Tuesday, April 20, 2010

PRESS RELEASE: husk / hive at Vermont Arts Exchange in Bennington

Recent Bennington College graduates and local artists Tess Meyer ’08 (left) and Lisa Dietrich ’07 (below) exhibit a new collection of their work, husk / hive, at Vermont Arts Exchange’s Mill Gallery, at the Sage Street Mill. The exhibit opens with a reception on Wednesday, May 5, from 5 to 9 p.m.

Dietrich’s print- and photography-based work combines content from a cache of old family photographs with screen print and textile-sculpture elements using felt, beeswax and gold leaf to describe warmth, connectedness, collaboration and preciousness.

Among this new work is an iteration of Dietrich's "True Needs Project,” an exploration that incorporates social media (namely Facebook) as a content-generating tool in the art-making process. “The ‘True Needs Project’ grew out of an interest in creating a shared vocabulary to describe the things that we (collectively) feel we cannot live without,” Dietrich says. By virtually inviting all of her 361 Facebook friends to an event entitled “True Needs,” and asking all attendees to note on the event wall — “a brief list (no more than five) things/ feelings/ states of being that are essential for your personal survival” — Dietrich generated a list of over 300 words. The list was then distilled into 50 representative “Needs” that are installed at the Mill Gallery in an interactive wall piece that asks visitors to rank the needs according to their preferences, thus incorporating another layer of collaboration and input.

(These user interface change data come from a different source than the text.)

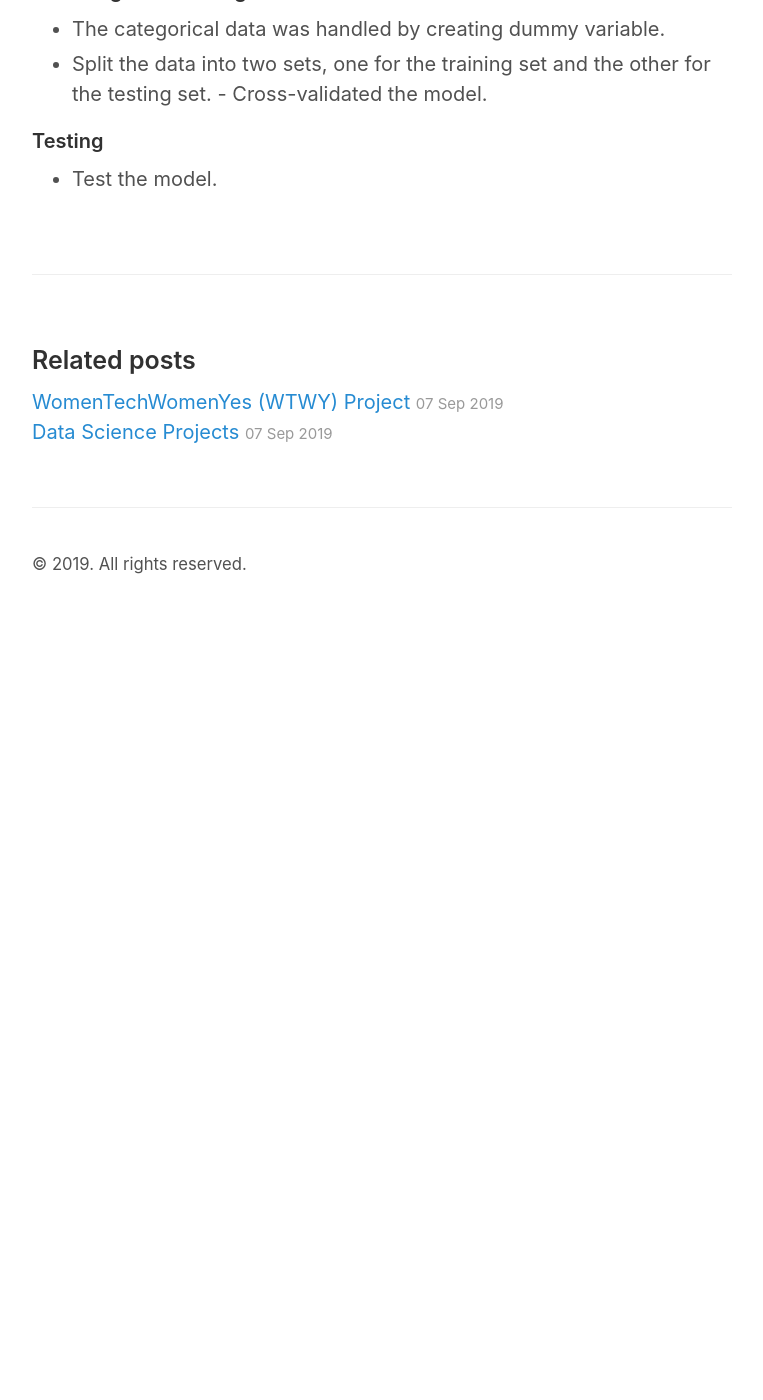
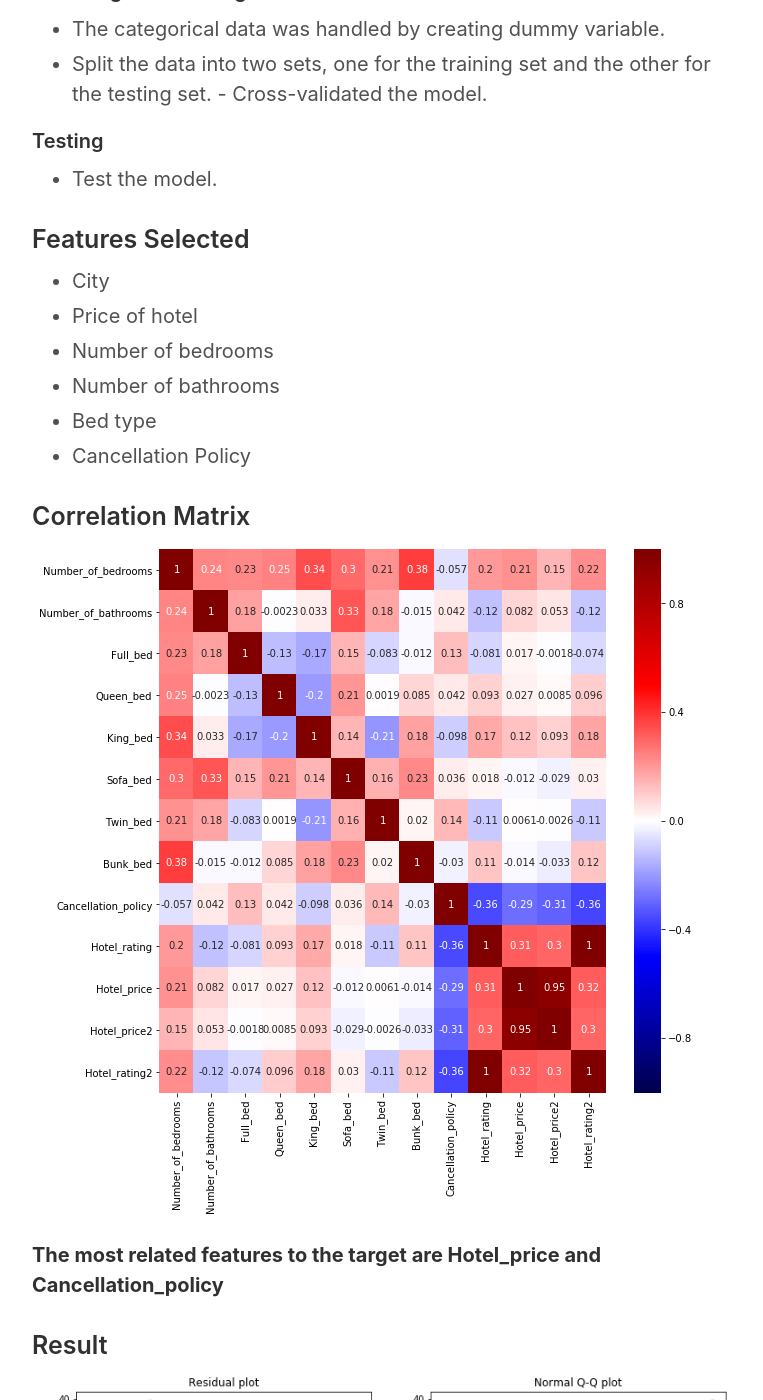
Before and after one commit to LamaM13/LamaM13.github.io, a Jekyll site: the page built from _posts/2019-09-21-Predicting-Hotels-Rating.md, in a window 1280 px wide and 1400 px high, scrolled down 1241 px. Shown: the whole window, without its empty margins (258-1021 px from the left). Built offline with Jekyll 4.4.1, drawn with Linux system fonts in a browser that asks for light colours; before the commit the page ends 1859 px from its top, so only the background shows below that.

Commit message:
Adding project 2

```diff
--- a/_posts/2019-09-21-Predicting-Hotels-Rating.md
+++ b/_posts/2019-09-21-Predicting-Hotels-Rating.md
@@ -31,3 +31,23 @@
 
 #### Testing
 - Test the model.
+
+### Features Selected
+- City
+- Price of hotel
+- Number of bedrooms
+- Number of bathrooms
+- Bed type
+- Cancellation Policy
+
+### Correlation Matrix
+![image info]({{site.url}}/images/heatmap.png)
+
+**The most related features to the target are Hotel_price and Cancellation_policy**
+
+### Result
+![image info]({{site.url}}/images/risduals_and_QQ.png)
+
+![image info]({{site.url}}/images/result.png)
+
+**R^2 value: 0.452**
```
Also changed, not shown: images/result.png (renamed from images/Screen Shot 1441-01-20 at 9.01.31 AM.png), images/risduals_and_QQ.png (renamed from images/risduals and QQ.png).
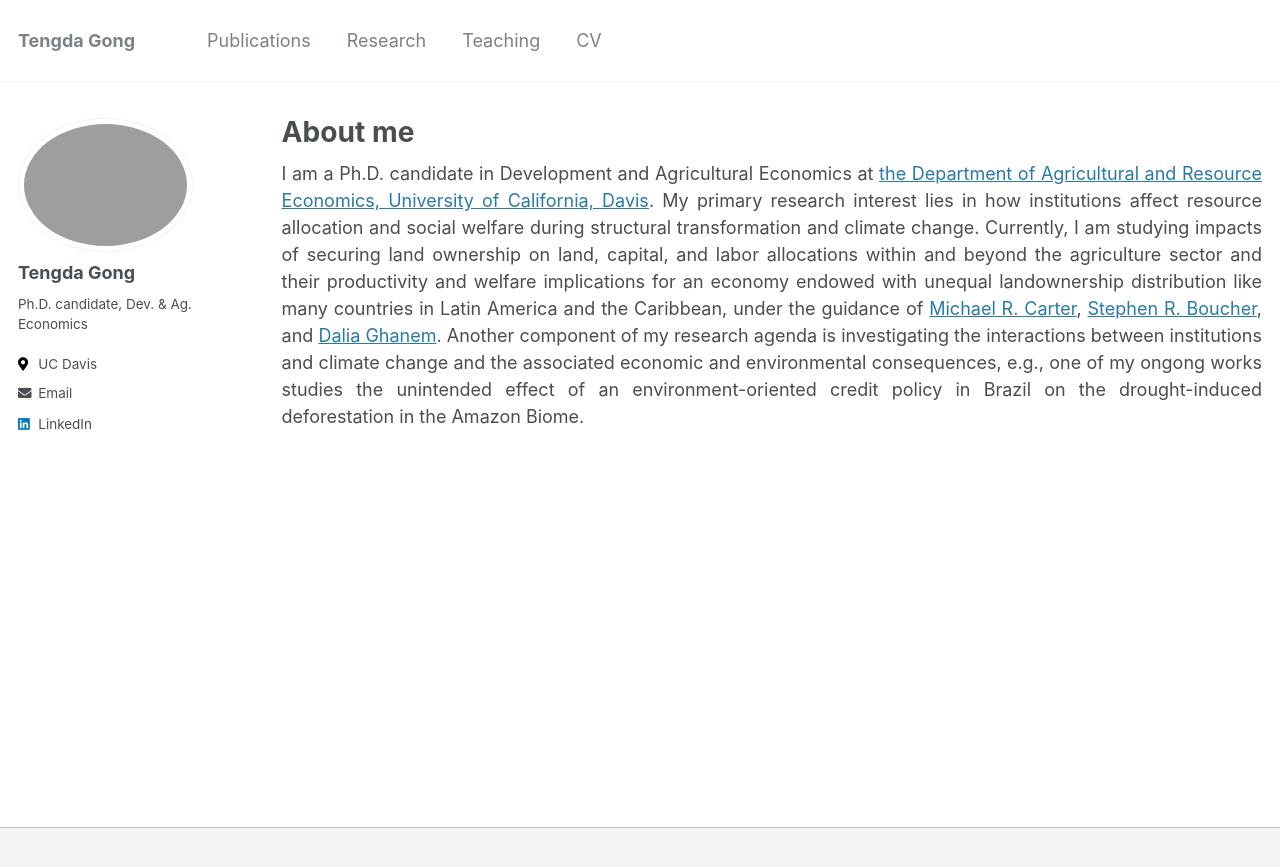
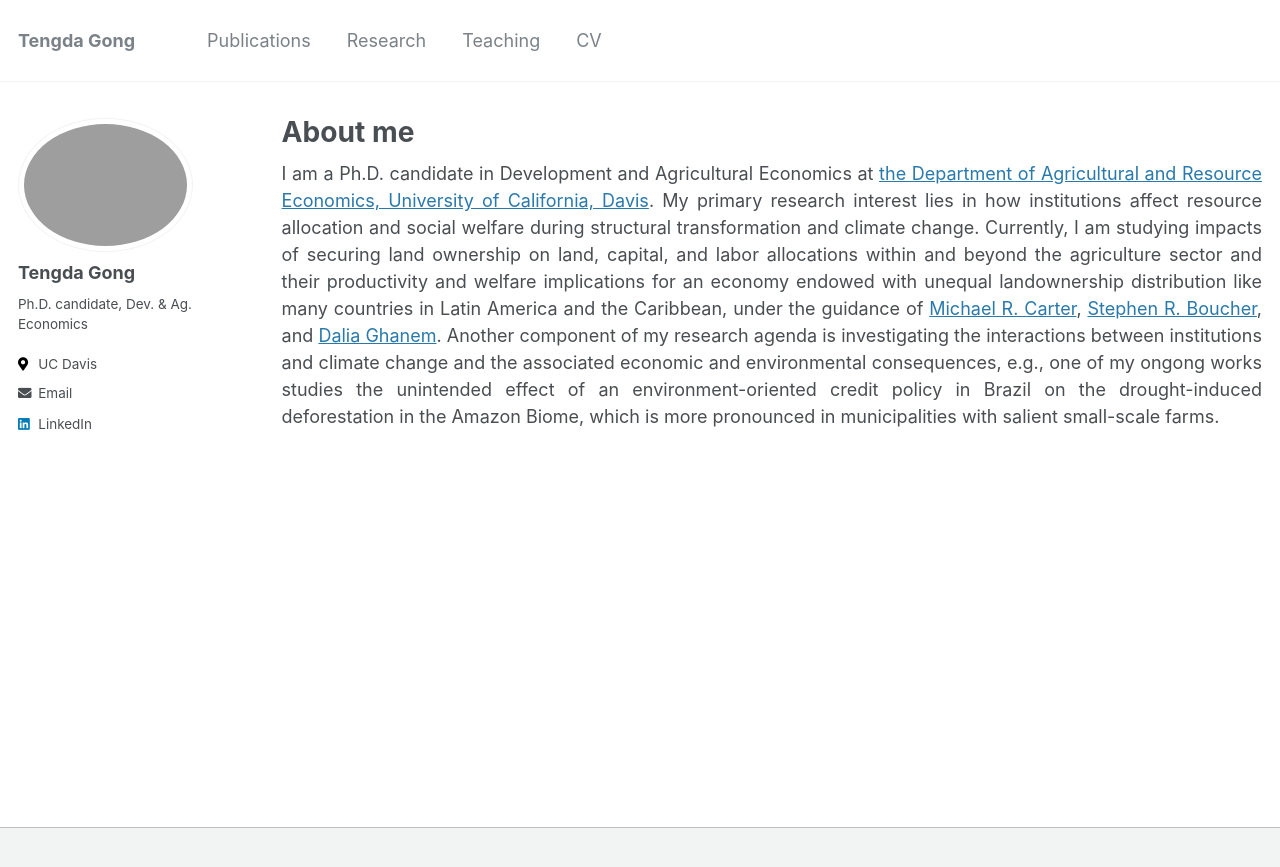
Before and after one commit to tendakung/tendakung.github.io, a Jekyll site: the page built from _pages/about.md, in a window 1280 px wide. Shown: the top 867 px of the page. Built offline with Jekyll 4.4.1, drawn with Linux system fonts in a browser that asks for light colours.

Commit message:
Update about.md

```diff
--- a/_pages/about.md
+++ b/_pages/about.md
@@ -7,6 +7,6 @@ redirect_from:
   - /about.html
 ---
 
-I am a Ph.D. candidate in Development and Agricultural Economics at [the Department of Agricultural and Resource Economics, University of California, Davis](https://are.ucdavis.edu/people/grad-students/phd/tengda-gong/). My primary research interest lies in how institutions affect resource allocation and social welfare during structural transformation and climate change.  Currently, I am studying impacts of securing land ownership on land, capital, and labor allocations within and beyond the agriculture sector and their productivity and welfare implications for an economy endowed with unequal landownership distribution like many countries in Latin America and the Caribbean, under the guidance of [Michael R. Carter](https://are.ucdavis.edu/people/faculty/michael-carter/), [Stephen R. Boucher](https://are.ucdavis.edu/people/faculty/steve-boucher/), and [Dalia Ghanem](https://are.ucdavis.edu/people/faculty/dalia-ghanem/). Another component of my research agenda is investigating the interactions between institutions and climate change and the associated economic and environmental consequences, e.g., one of my ongong works studies the unintended effect of an environment-oriented credit policy in Brazil on the drought-induced deforestation in the Amazon Biome.
+I am a Ph.D. candidate in Development and Agricultural Economics at [the Department of Agricultural and Resource Economics, University of California, Davis](https://are.ucdavis.edu/people/grad-students/phd/tengda-gong/). My primary research interest lies in how institutions affect resource allocation and social welfare during structural transformation and climate change.  Currently, I am studying impacts of securing land ownership on land, capital, and labor allocations within and beyond the agriculture sector and their productivity and welfare implications for an economy endowed with unequal landownership distribution like many countries in Latin America and the Caribbean, under the guidance of [Michael R. Carter](https://are.ucdavis.edu/people/faculty/michael-carter/), [Stephen R. Boucher](https://are.ucdavis.edu/people/faculty/steve-boucher/), and [Dalia Ghanem](https://are.ucdavis.edu/people/faculty/dalia-ghanem/). Another component of my research agenda is investigating the interactions between institutions and climate change and the associated economic and environmental consequences, e.g., one of my ongong works studies the unintended effect of an environment-oriented credit policy in Brazil on the drought-induced deforestation in the Amazon Biome, which is more pronounced in municipalities with salient small-scale farms.
 
 <br>
```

Meyer’s drawings and installation-based sculptures are born from an investigation of her own perceptual habits, ruts and the tendency to disregard the familiar. The work is constructed from recycled materials such as shredded paper, push pins, string and thread; Meyer is drawn to materials that have served a particular utilitarian purpose — paper is for writing on, thread is for sewing, etc — and seeks to re-contextualize the oftentimes negligible objects that surround us into organic, ephemeral landscapes that take on a life of their own. Through principles of repetition and reproduction, Meyer builds a sense of movement and growth within her work via an improvisational and site-specific approach.

“The highly repetitive nature of my process provides me with an intimate knowledge of the material, allowing me to make compositional choices that grow more specific and precise as the work evolves,” Meyer says. “It is a direct conversation with the material, a practice of seeing the familiar anew.”

Small details morph from one segment to the next, and the evolution, multiplication and growth of detail create a visual landscape that shifts and refocuses depending on the proximity of the viewer to the work. This visually malleable quality allows the work to come in and out of focus — from a distance all of the parts merge into a whole, while up close the whole separates into a collection of parts.

husk / hive can be seen in VAE’s Mill Gallery Wednesdays through Fridays from 10 a.m. to 5 p.m., or by appointment, through June 25. For more information about Vermont Arts Exchange, exhibits and summer arts camps for children, contact VAE at 802-442-5549 or visit www.vtartxchange.org.